Seifsa relaunches its training centre

22nd July 2022 By: Tasneem Bulbulia - Senior Contributing Editor Online

Seifsa relaunches its training centre

Inside the training centre
Photo by: Creamer Media's Tasneem Bulbulia

Member organisation the Steel and Engineering Federation of Southern Africa (Seifsa) on July 22 officially relaunched its Seifsa Training Centre (STC) in Actonville, Benoni.

The STC has been an entrenched entity in the metals and engineering industry’s training sphere for the past 35 years.

About a year and a half ago Seifsa began a considerable structural and repositioning of the centre to position it for the future and to bolster the quality of young artisans trained to fight the country’s challenges of unemployment, poverty and inequality.

The STC is run in partnership with Thuthukisa, a specialist advisory, consulting, project management and skills programme delivery company.

The STC has been transformed from an olden-style training centre focused mostly on apprenticeships into a Fourth Industrial Revolution- (4IR-) ready training centre.

Speaking at the relaunch, Seifsa CEO Lucio Trentini said the STC, which has always been known as a specialist apprentice training and test centre, now, in partnership with Thuthukisa, is able to offer a unique one-stop integrated multiple-benefit offering in the fields of skills development and business solutions.

The STC now offers multidisciplinary expertise in engineering, high-end artisan and technical development, human capital, strategy, project and programme management, consulting, accreditation, and entrepreneurship and small business incubation capabilities.

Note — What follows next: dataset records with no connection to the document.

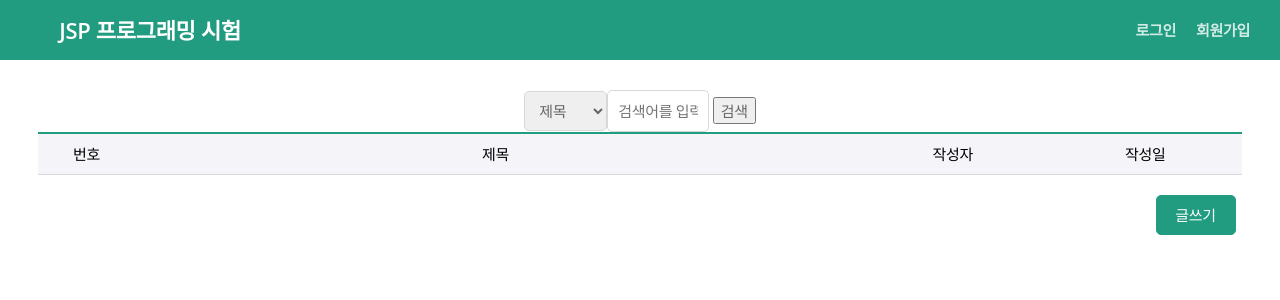
Repository: yujin149/noticeJSP
Page: http://localhost/BBS/bbs.jsp
The author's editor kept a copy of each file at every save. The page is drawn from the files as they stood at one save, then again after a run of saves.
The browser window is 1280 px wide. The pictures show the whole page.
Some web libraries are served in a nearby version. The page is served by Tomcat 9. Other server files are loaded and not shown. Queries for data that is not in the repository find no rows.

Above is the page before, as saved 2024-11-29 06:43:22.

### BBS/src/main/webapp/bbs.jsp
<%@ page language="java" contentType="text/html; charset=UTF-8"
	pageEncoding="UTF-8"%>
<%@ page import="java.io.PrintWriter"%>
<%@ page import="bbs.BbsDAO"%>
<%@ page import="bbs.Bbs"%>
<%@ page import="java.util.ArrayList"%><!-- 게시판 목록을 출력하기 위해 -->
<!DOCTYPE html>
<html>
<head>
<meta charset="UTF-8">
<meta name="viewport" content="width=device-width" , initial-scale="1">
<link rel="stylesheet" href="css/reset.css">
<link rel="stylesheet" href="css/font.css">
<link rel="stylesheet" href="css/style.css">
<title>JSP 프로그래밍 시험</title>


</head>
<body>
	<div class="bbsWrap">
		<%
		String userID = null;
		if (session.getAttribute("userID") != null) {
			userID = (String) session.getAttribute("userID");
		}

		int pageNumber = 1;
		if (request.getParameter("pageNumber") != null) {
			pageNumber = Integer.parseInt(request.getParameter("pageNumber"));
		}
		%>
		<nav class="navWrap">
			<h1>
				<a href="bbs.jsp">JSP 프로그래밍 시험</a>
			</h1>

			<%
			if (userID == null) {
			%>
			<ul class="userMenu">
				<li><a href="login.jsp">로그인</a></li>
				<li><a href="join.jsp">회원가입</a></li>
			</ul>
			<%
			} else {
			%>
			<ul class="userMenu">
				<li><a href="logoutAction.jsp">로그아웃</a></li>
			</ul>
			<%
			}
			%>
		</nav>

		<div class="container">

			<div class="searchWrap">
				<form action="searchAction.jsp" method="get">
					<select name="searchField">
						<option value="bbsTitle">제목</option>
						<option value="userID">작성자</option>
					</select>
					<div class="search">
						<input type="text" name="searchText" placeholder="검색어를 입력해주세요.">
						<button type="submit" class="btn">검색</button>
					</div>
				</form>
			</div>
			<div class="tableWrap">
				<table>
					<colgroup>
						<col style="width: 8%">
						<col style="width: *">
						<col style="width: 16%">
						<col style="width: 16%">
					</colgroup>
					<thead>
						<tr>
							<th>번호</th>
							<th>제목</th>
							<th>작성자</th>
							<th>작성일</th>

						</tr>
					</thead>
					<tbody>
						<%
						BbsDAO bbsDAO = new BbsDAO();
						ArrayList<Bbs> list = bbsDAO.getList(pageNumber);
						for (int i = 0; i < list.size(); i++) {
						%>
						<tr>
							<td><%=list.get(i).getBbsNum()%></td>
							<td style="text-align: left;"><a
								href="view.jsp?bbsID=<%=list.get(i).getBbsNum()%>"> <%=list.get(i).getBbsTitle().replaceAll(" ", "&nbsp;").replaceAll("<", "&lt;").replaceAll(">", "&gt;")
		.replaceAll("\n", "<br>")%></a></td>

							<td><%=list.get(i).getUserID()%></td>
							<td><%=list.get(i).getBbsDate().substring(0, 11)%></td>
						</tr>
						<%
						}
						%>
					</tbody>

				</table>

			</div>
			<div class="btnWrap">
				<div class="prevnextBtn">
					<%
					if (pageNumber != 1) {
					%>
					<a href="bbs.jsp?pageNumber=<%=pageNumber - 1%>"
						class="btn btn-success btn-arraw-left">이전</a>
					<%
					}
					if (bbsDAO.nextPage(pageNumber + 1)) {
					%>
					<a href="bbs.jsp?pageNumber=
				<%=pageNumber + 1%>"
						class="btn btn-success btn-arraw-left">다음</a>
					<%
					}
					%>
				</div>
				<a href="write.jsp" class="btn btn-primary pull-right green-btn">글쓰기</a>
			</div>
		</div>
	</div>

	<script src="http://code.jquery.com/jquery-3.1.1.min.js"></script>
</body>
</html>

### BBS/src/main/java/bbs/BbsDAO.java
package bbs;

import java.sql.Connection;
import java.sql.DriverManager;
import java.sql.PreparedStatement;
import java.sql.ResultSet;
import java.util.ArrayList;

public class BbsDAO {
	private Connection conn;
	private ResultSet rs;

	public BbsDAO()
	{
		try
		{
			String dbURL = "jdbc:mysql://localhost:3306/testjsp";

			String dbID = "root";
			String dbPassword = "1234";
			Class.forName("com.mysql.jdbc.Driver");

			conn = DriverManager.getConnection(dbURL, dbID, dbPassword);
		}catch(Exception e)
		{
			e.printStackTrace();
		}
	}

	// 게시판 글쓰기를 위한 함수
	public String getDate()
	{
		String SQL = "SELECT NOW()";
		try {
			PreparedStatement pstmt = conn.prepareStatement(SQL);
			rs = pstmt.executeQuery();

			if(rs.next()) {
				return rs.getString(1);
			}

		} catch(Exception e) {
			e.printStackTrace();
		}
		return "";
	}

	public int getNext() // 게시글 번호 입력 함수
	{
		String SQL = "SELECT bbsNum FROM BBS ORDER BY bbsNum DESC";
		try {
			PreparedStatement pstmt = conn.prepareStatement(SQL);
			rs = pstmt.executeQuery();

			if(rs.next()) {
				return rs.getInt(1) + 1;
			}
			return 1;

		} catch(Exception e) {
			e.printStackTrace();
		}
		return -1;
	}

	public int write(String bbsTitle, String userID, String bbsContent)
	{
		String SQL = "INSERT INTO BBS VALUES (?, ?, ?, ?, ?, ?)";

		try {
			PreparedStatement pstmt = conn.prepareStatement(SQL);
			pstmt.setInt(1, getNext());
			pstmt.setString(2, bbsTitle);
			pstmt.setString(3, userID);
			pstmt.setString(4, getDate());
			pstmt.setString(5, bbsContent);
			pstmt.setInt(6, 1);

			return pstmt.executeUpdate();

		} catch(Exception e) {
			e.printStackTrace();
		}
		return -1;
	}

	public ArrayList<Bbs> getList(int pageNumber)
	{
		String SQL = "SELECT * FROM BBS WHERE bbsNum < ?  AND bbsAvailable = 1 ORDER BY bbsNum DESC LIMIT 10";

		ArrayList<Bbs> list = new ArrayList<Bbs>();
		try {
			PreparedStatement pstmt = conn.prepareStatement(SQL);
			pstmt.setInt(1, getNext() - (pageNumber - 1) * 10);

			rs = pstmt.executeQuery();

			while(rs.next()) {
				Bbs bbs = new Bbs();
				bbs.setBbsNum(rs.getInt(1));
				bbs.setBbsTitle(rs.getString(2));
				bbs.setUserID(rs.getString(3));
				bbs.setBbsDate(rs.getString(4));
				bbs.setBbsContent(rs.getString(5));
				bbs.setBbsAvailable(rs.getInt(6));
			    list.add(bbs);
			}
		} catch(Exception e) {
			e.printStackTrace();
		}
		return list;
	}

	public boolean nextPage(int pageNumber)
	{
		String SQL = "SELECT * FROM BBS WHERE bbsNum < ?  AND bbsAvailable = 1 ORDER BY bbsNUm DESC LIMIT 10";

		try {
			PreparedStatement pstmt = conn.prepareStatement(SQL);
			pstmt.setInt(1, getNext() - (pageNumber - 1) * 10);

			rs = pstmt.executeQuery();

			if(rs.next()) {
				return true;
			}
		} catch(Exception e) {
			e.printStackTrace();
		}
		return false;
	}

	public Bbs getBbs(int bbsNum) {
		String SQL = "SELECT * FROM BBS WHERE bbsNum = ?";
		try {
			PreparedStatement pstmt = conn.prepareStatement(SQL);
	        pstmt.setInt(1, bbsNum);
	        rs = pstmt.executeQuery();

			if(rs.next()) {
	            Bbs bbs = new Bbs();
	            bbs.setBbsNum(rs.getInt(1));
	            bbs.setBbsTitle(rs.getString(2));
	            bbs.setUserID(rs.getString(3));
	            bbs.setBbsDate(rs.getString(4));
	            bbs.setBbsContent(rs.getString(5));
	            bbs.setBbsAvailable(rs.getInt(6));
	            return bbs;
	        }
		} catch(Exception e) {
	        e.printStackTrace();
	    }
		return null;
	}

	public int update(int bbsNum, String bbsTitle, String bbsContent) {
		String SQL = "UPDATE BBS SET bbsTitle = ?, bbsContent =? WHERE bbsNum = ?";
		try {
			PreparedStatement pstmt = conn.prepareStatement(SQL);
			pstmt.setString(1, bbsTitle);
			pstmt.setString(2, bbsContent);
			pstmt.setInt(3, bbsNum);
			return pstmt.executeUpdate();
		}catch(Exception e){
			e.printStackTrace();
		}
		return -1;
	}

	public int delete(int bbsNum) {
		String SQL = "UPDATE BBS SET bbsAvailable = 0 WHERE bbsNum = ?";
		try {
			PreparedStatement pstmt = conn.prepareStatement(SQL);
			pstmt.setInt(1, bbsNum);
			return pstmt.executeUpdate();
		}catch(Exception e){
			e.printStackTrace();
		}
		return -1;
	}


	public ArrayList<Bbs> getSearch(String searchField, String searchText) {
	    String SQL = "";
	    ArrayList<Bbs> list = new ArrayList<Bbs>();

	    try {
	        if(searchField.equals("bbsTitle")) {
	            SQL = "SELECT * FROM BBS WHERE bbsTitle LIKE ? AND bbsAvailable = 1 ORDER BY bbsNum DESC";
	        } else if(searchField.equals("userID")) {
	            SQL = "SELECT * FROM BBS WHERE userID LIKE ? AND bbsAvailable = 1 ORDER BY bbsNum DESC";
	        }

	        PreparedStatement pstmt = conn.prepareStatement(SQL);
	        pstmt.setString(1, "%" + searchText + "%");
	        rs = pstmt.executeQuery();

	        while(rs.next()) {
	            Bbs bbs = new Bbs();
	            bbs.setBbsNum(rs.getInt(1));
	            bbs.setBbsTitle(rs.getString(2));
	            bbs.setUserID(rs.getString(3));
	            bbs.setBbsDate(rs.getString(4));
	            bbs.setBbsContent(rs.getString(5));
	            bbs.setBbsAvailable(rs.getInt(6));
	            list.add(bbs);
	        }
	    } catch(Exception e) {
	        e.printStackTrace();
	    }
	    return list;
	}

}

### BBS/src/main/webapp/css/reset.css
@charset "UTF-8";

html, body, div, span, applet, object, iframe,
h1, h2, h3, h4, h5, h6, p, blockquote, pre,
a, abbr, acronym, address, big, cite, code,
del, dfn, em, img, ins, kbd, q, s, samp,
small, strike, strong, sub, sup, tt, var,
b, u, i, center,
dl, dt, dd, ol, ul, li,
fieldset, form, label, legend,
table, caption, tbody, tfoot, thead, tr, th, td,
article, aside, canvas, details, embed,
figure, figcaption, footer, header, hgroup,
menu, nav, output, ruby, section, summary,
time, mark, audio, video {
	margin: 0;
	padding: 0;
	border: 0;
	font-size: 100%;
	font: inherit;
	vertical-align: inherit;
	box-sizing:border-box;
	transition:all .3s;
}
/* HTML5 display-role reset for older browsers */
article, aside, details, figcaption, figure,
footer, header, hgroup, menu, nav, section {
	display: block;
}
body {
	line-height: 1;
}
ol, ul {
	list-style: none;
}
blockquote, q {
	quotes: none;
}
blockquote:before, blockquote:after,
q:before, q:after {
	content: '';
	content: none;
}
table {
	border-collapse: collapse;
	border-spacing: 0;
}

button,
input,
select,
textarea {
	font-family: inherit; /* 1 */
	font-size: 100%; /* 2 */
	margin: 0; /* 3 */
}

button,
input {
	line-height: normal;
}

button,
select {
	text-transform: none;
}

button,
html input[type="button"], /* 1 */
input[type="reset"],
input[type="submit"] {
	-webkit-appearance: button; /* 2 */
	cursor: pointer; /* 3 */
}

button[disabled],
html input[disabled] {
	cursor: default;
    background: #f5f5f5;
    color:#666;
}

input[type="checkbox"],
input[type="radio"] {
	box-sizing: border-box; /* 1 */
	padding: 0; /* 2 */
}

input[type="search"] {
	-webkit-appearance: textfield; /* 1 */
	-moz-box-sizing: content-box;
	-webkit-box-sizing: content-box; /* 2 */
	box-sizing: content-box;
}

input[type="search"]::-webkit-search-cancel-button,
input[type="search"]::-webkit-search-decoration {
	-webkit-appearance: none;
}

button::-moz-focus-inner,
input::-moz-focus-inner {
	border: 0;
	padding: 0;
}

textarea {
	overflow: auto; /* 1 */
	vertical-align: top; /* 2 */
}
a {text-decoration:none;}
address {font-style:normal;}

caption {display:none}

### BBS/src/main/webapp/css/font.css
@charset "UTF-8";

@font-face {
    font-family: "Noto Sans KR";
    src: url('https://fonts.googleapis.com/css2?family=Noto+Sans+KR:wght@100;300;400;500;700;900&display=swap');
         unicode-range: U+AC00-D7A3;
        }

@font-face {
    font-family: 'roboto';
    src: url('https://fonts.googleapis.com/css2?family=Roboto:wght@100;300;400;500;700;900&display=swap');
         unicode-range: U+0030-0039;
}


html, body, table, input, textarea, nav, button, div, p, span,
#main_wrap span, h1, h2, h3, h4, h6, tr, td, ol, ul, li, select, pre {
    font-size:15px;
    font-family:"Noto Sans KR","roboto","Open Sans",Malgun Gothic,"맑은 고딕",AppleGothic,Dotum,"돋움",sans-serif;
    color:#666;letter-spacing: -0.3px; font-weight: 400;
}


.notosanskr {
 font-family: 'Noto Sans KR', sans-serif;
}

.roboto {
 font-family: 'roboto', sans-serif;
}

### BBS/src/main/webapp/css/style.css
@charset "UTF-8";
.bbsWrap{width:100%; margin:0 auto;}
.navWrap{width:100%; height:60px; background:#219c80; display:flex;
justify-content: space-between; align-items: center;padding: 0 30px;}
.navWrap h1 a{color:#fff; font-size:22px; font-weight:600; display:flex;
justify-content: center; align-items: center; width:240px; height:60px;}

.navWrap .userMenu{display:flex; justify-content: flex-end; align-items: center;}
.navWrap .userMenu a{color:rgba(255,255,255,0.8); font-size:15px; padding:0 10px;
font-weight:600;}
.navWrap .userMenu li:last-child a{padding-right:0;}
.navWrap .userMenu li.active a{color:#fff;}
.navWrap .userMenu a:hover{color:#fff;}


.bbsWrap .container{width:94%; margin:30px auto 0;}
.bbsWrap .container .tableWrap{width:100%; border-top: 2px solid #219c80;
border-bottom: 1px solid #d7d7d7;}

.bbsWrap .container .tableWrap table{table-layout: fixed; border-collapse: collapse;
width:100%;}
.bbsWrap .container .tableWrap table tr th{display:table-cell; vertical-align:middle; padding:0 10px; background: #f4f4f9;
height: 40px; font-size: 15px; color:#000;}
.bbsWrap .container .tableWrap table tr td{display:table-cell; vertical-align:middle; padding:0 10px; font-size: 15px;
border-top: 1px solid #d7d7d7; line-height: 1.3; height: 50px; text-align: center; cursor:pointer;}

.bbsWrap .container .tableWrap table tr td a{color:#666; display:block;}

.bbsWrap .container .tableWrap table tr:hover td{background:#f4f4f9;}

.bbsWrap .container .tableWrap.writeTable table tr td{border-top:none; border-bottom:1px solid #d7d7d7; padding:0; cursor:auto;}
.bbsWrap .container .tableWrap.writeTable table tr:hover td, .bbsWrap .container .tableWrap.viewTable table tr:hover td{background:inherit;}
.bbsWrap .container .writeTable table tr td input{width:100%; height:100%; border:none; padding:0 20px; outline:none;}
.bbsWrap .container .writeTable table tr td textarea{width:100%; min-height:580px; border:none; padding:20px; outline:none;
resize:none;}

.bbsWrap .container .tableWrap.viewTable table tr th{height:50px;}
.bbsWrap .container .viewTable table tr td{cursor:auto;}
.bbsWrap .container .viewTable table tr td.tit {color:#000; background:#f4f4f9;}
.bbsWrap .container .viewTable table tr:hover td.tit {color:#000; background:#f4f4f9;}
.bbsWrap .container .viewTable table tr td.text {text-align:left;}
.bbsWrap .container .viewTable table tr td.textBox{padding:20px;}


.btnWrap{display:flex;justify-content: space-between; align-items: center; margin-top:20px;}
.btnWrap .prevnextBtn{display:flex;}
.btnWrap .btn{display:flex;justify-content: center;align-items: center;
width:50px; height:40px; background:#eee; border-radius:5px; border:1px solid #d7d7d7; color:#666; margin-right:6px;}
.btnWrap .btn:hover{background:#219c80; color:#fff; border-color:#219c80;}
.btnWrap .btn.green-btn{background:#219c80; color:#fff; width:80px; border-color:#219c80;}


/*로그인*/
.loginWrap{width:480px; margin:60px auto 0; background: #fff; box-shadow: 3px 3px 5px rgba(55, 55, 55, 0.1);
padding:60px;}
.loginWrap h2{font-size:28px; font-weight:600; text-align:center; color:#000; margin-bottom:40px;}
.loginWrap ul li{margin-bottom:10px;}
.loginWrap ul li input {width:100%; height:40px; border:1px solid #d7d7d7;
border-radius:5px; outline:none; padding:0 10px; box-sizing:border-box;}
.loginWrap .loginBtn{width:100%; background:#219c80; color:#fff; border-radius:5px;
border:1px solid #219c80; height:40px; font-size:16px; font-weight:600; height:45px;}

.loginWrap ul li input[type='radio'] {
  -webkit-appearance: none;-moz-appearance: none;appearance: none; width: 15px;
  height: 15px; border: 1px solid #d7d7d7; border-radius: 50%; outline: none;  cursor: pointer; padding:0;}
.loginWrap ul li input[type='radio']:checked { background: #219c80; border: 3px solid white; box-shadow: 0 0 0 1px #219c80;}

.loginWrap ul li.radioList{display:flex; justify-content: center; align-items:center; padding:10px 0;}
.loginWrap ul li.radioList label{display:flex; justify-content: flex-start; align-items:center; cursor:pointer;}
.loginWrap ul li.radioList label input{margin-right:5px;}
.loginWrap ul li.radioList label:first-child{margin-right:20px;}


/*검색조건*/
.searchWrap form{display:flex; justify-content: center; align-items: center;}
.searchWrap input, .searchWrap select{height:40px; border:1px solid #d7d7d7;
padding:0 10px; border-radius:5px;}
.searchWrap input{width:80px;}

After the next 3 saves:
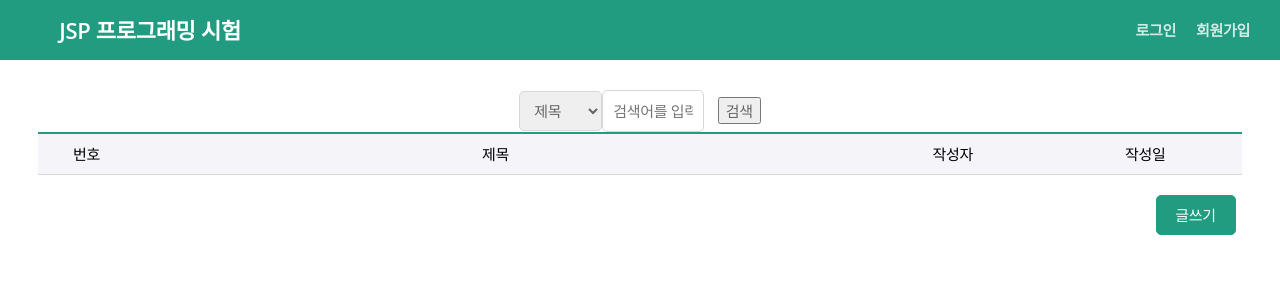
The 3 saves are shown as one change because they came seconds apart.
The last was saved 10 s later.
--- a/BBS/src/main/webapp/css/style.css
+++ b/BBS/src/main/webapp/css/style.css
@@ -75,4 +75,4 @@ border:1px solid #219c80; height:40px; font-size:16px; font-weight:600; height:4
 .searchWrap form{display:flex; justify-content: center; align-items: center;}
 .searchWrap input, .searchWrap select{height:40px; border:1px solid #d7d7d7;
 padding:0 10px; border-radius:5px;}
-.searchWrap input{width:80px;}
+.searchWrap input{width:80px; margin-right:10px;}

The new innovation hub and business incubation facilities will take newly qualified welders and boiler makers, for example, through the process of setting up their own small businesses with the support of the STC, along with access to its facilities and help with securing contracts.

The STC also offers 4IR-related skills such as robotics and three-dimensional printing to meet industry demands.

These skills will be taught using e-learning, virtual reality and e-assessments.

The centre has the capacity to train 250 people at a time and offers apprenticeships in ten trades. The training centre is a Department of Higher Education and Training and national Artisan Moderation Body-registered Trade Test centre and has trade-tested more than 400 candidates a year, since 2014.

“We are trying to take youth out of unemployment and teach them skills to become youth entrepreneurs. We will help and support them to create their own businesses,” Trentini said. 

He noted that 83% of people that graduate from the STC are readily absorbed into the industry and find work, and that this partnership with Thuthukisa and investment showcases Seifsa’s commitment to developing the workforce of tomorrow.

Thuthukisa director Preggy Chetty said the STC would remain a core technical training centre, but had expanded to become a training centre with a fresh vision that offered a more comprehensive set of organisational solutions.

This came from the realisation that technical skills alone would not allow students to enter the world of work and contribute to the economy, therefore, the focus of the STC was now to offer a more comprehensive set of skills that were integrated and holistic, Chetty explained.

Therefore, the STC has developed into a comprehensive training centre, which includes offering deep multi-business expertise, engineering capacity, and training for post-qualified artisans to give them skills relevant to the industry.

The STC is also focused on helping newly qualified trainees to set up businesses and become entrepreneurs given the sector’s ability to absorb workers has been shrinking.

Business innovation and acceleration was therefore a big focus of the STC, Chetty said.

He added that the STC’s offering had broadened, with a new area being e-learning, with Seifsa being one of only two entities in Southern Africa to have the licence for Amatrol, which provides 24/7 access to technical skill building by using interactive courses for industrial workforce training.

The revamp of the STC included the building of a new roof, with training at the centre continuing during this process.

Chetty said this new high roof provided space for mezzanine floors to be built, which bolstered the capacity of the STC to bring in more classrooms, as well as to begin height training.

This process will unfold rapidly over the next two to three years, he added.

The revamp has also included bringing in new equipment and new projects.